Search the entries below for "PodcastPlayer" and copy each matching line.

WORKING DATA section start

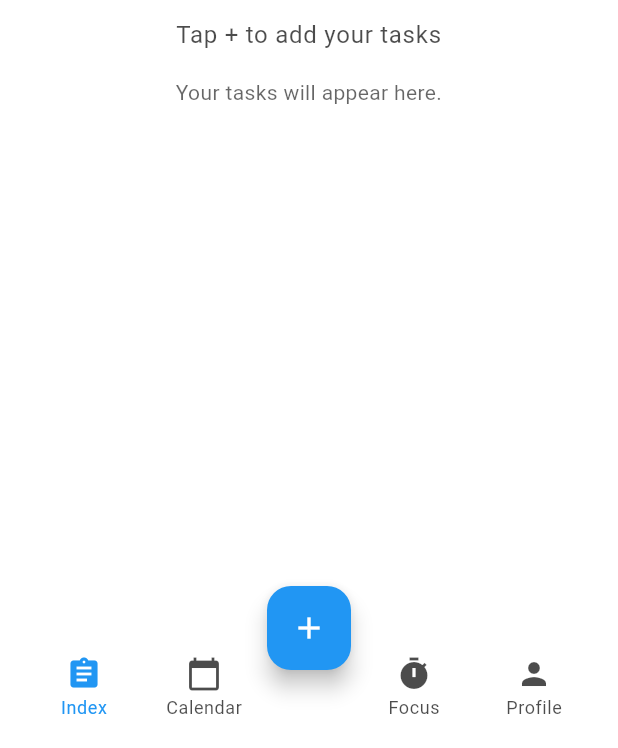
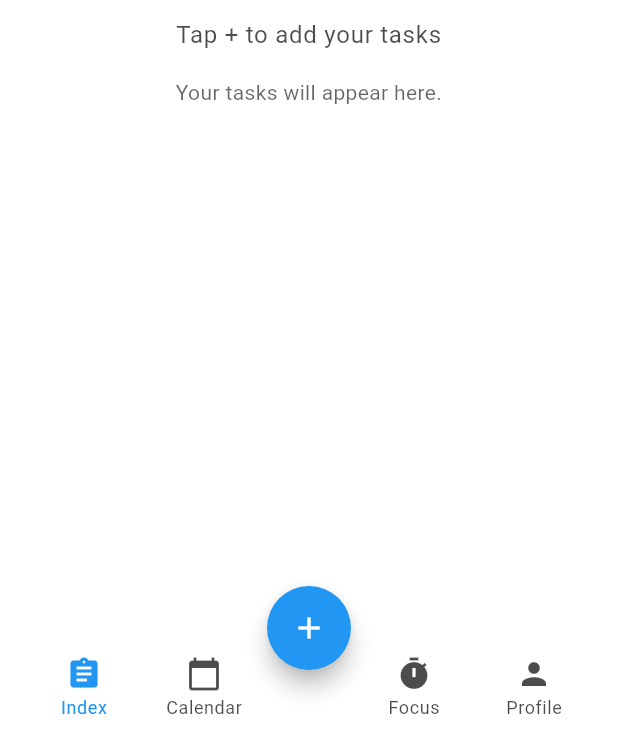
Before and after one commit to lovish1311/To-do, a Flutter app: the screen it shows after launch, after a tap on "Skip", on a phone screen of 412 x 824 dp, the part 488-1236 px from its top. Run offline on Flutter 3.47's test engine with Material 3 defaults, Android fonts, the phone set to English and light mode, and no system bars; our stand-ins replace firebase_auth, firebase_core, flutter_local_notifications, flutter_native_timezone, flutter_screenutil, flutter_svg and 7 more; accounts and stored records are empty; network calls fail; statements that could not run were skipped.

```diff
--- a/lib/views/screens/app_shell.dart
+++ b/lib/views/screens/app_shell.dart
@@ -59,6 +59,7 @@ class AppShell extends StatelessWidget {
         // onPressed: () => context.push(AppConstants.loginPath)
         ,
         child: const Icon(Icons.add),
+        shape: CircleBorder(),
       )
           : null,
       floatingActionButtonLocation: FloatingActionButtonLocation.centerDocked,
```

WORKING DATA section end
WORKING DATA section start

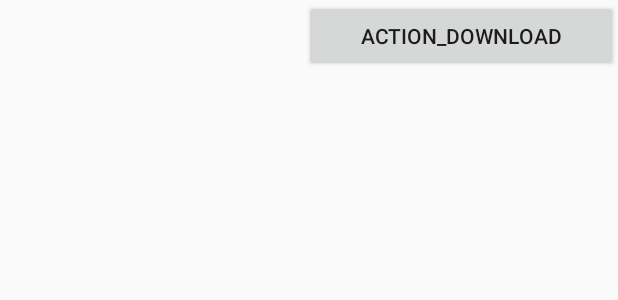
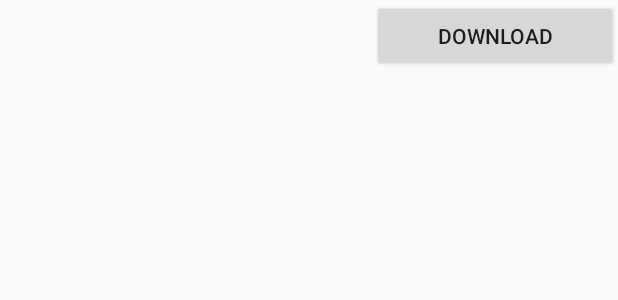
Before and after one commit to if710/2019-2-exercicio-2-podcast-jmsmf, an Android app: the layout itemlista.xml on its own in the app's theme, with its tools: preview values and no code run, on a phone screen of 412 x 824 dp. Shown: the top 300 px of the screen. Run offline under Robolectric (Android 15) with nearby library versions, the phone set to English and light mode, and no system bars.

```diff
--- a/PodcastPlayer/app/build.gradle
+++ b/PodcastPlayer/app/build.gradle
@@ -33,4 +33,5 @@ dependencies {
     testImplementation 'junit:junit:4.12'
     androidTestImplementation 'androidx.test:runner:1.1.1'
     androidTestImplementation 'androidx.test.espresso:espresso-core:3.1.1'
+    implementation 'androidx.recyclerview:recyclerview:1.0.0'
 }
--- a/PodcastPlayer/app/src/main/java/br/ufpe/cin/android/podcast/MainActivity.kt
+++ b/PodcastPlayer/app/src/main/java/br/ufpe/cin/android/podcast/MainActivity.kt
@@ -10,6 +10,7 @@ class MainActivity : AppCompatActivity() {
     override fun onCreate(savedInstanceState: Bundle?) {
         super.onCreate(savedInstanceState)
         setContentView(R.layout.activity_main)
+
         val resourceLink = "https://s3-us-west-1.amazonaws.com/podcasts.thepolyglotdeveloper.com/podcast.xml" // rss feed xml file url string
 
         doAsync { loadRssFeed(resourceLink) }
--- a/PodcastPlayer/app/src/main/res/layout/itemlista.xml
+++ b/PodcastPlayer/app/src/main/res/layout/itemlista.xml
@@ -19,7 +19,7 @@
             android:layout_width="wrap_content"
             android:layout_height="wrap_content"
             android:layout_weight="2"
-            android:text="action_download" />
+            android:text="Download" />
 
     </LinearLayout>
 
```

WORKING DATA section end

= EXERCISE SOLUTION =
--- a/PodcastPlayer/app/build.gradle
+++ b/PodcastPlayer/app/build.gradle
--- a/PodcastPlayer/app/src/main/java/br/ufpe/cin/android/podcast/MainActivity.kt
+++ b/PodcastPlayer/app/src/main/java/br/ufpe/cin/android/podcast/MainActivity.kt
--- a/PodcastPlayer/app/src/main/res/layout/itemlista.xml
+++ b/PodcastPlayer/app/src/main/res/layout/itemlista.xml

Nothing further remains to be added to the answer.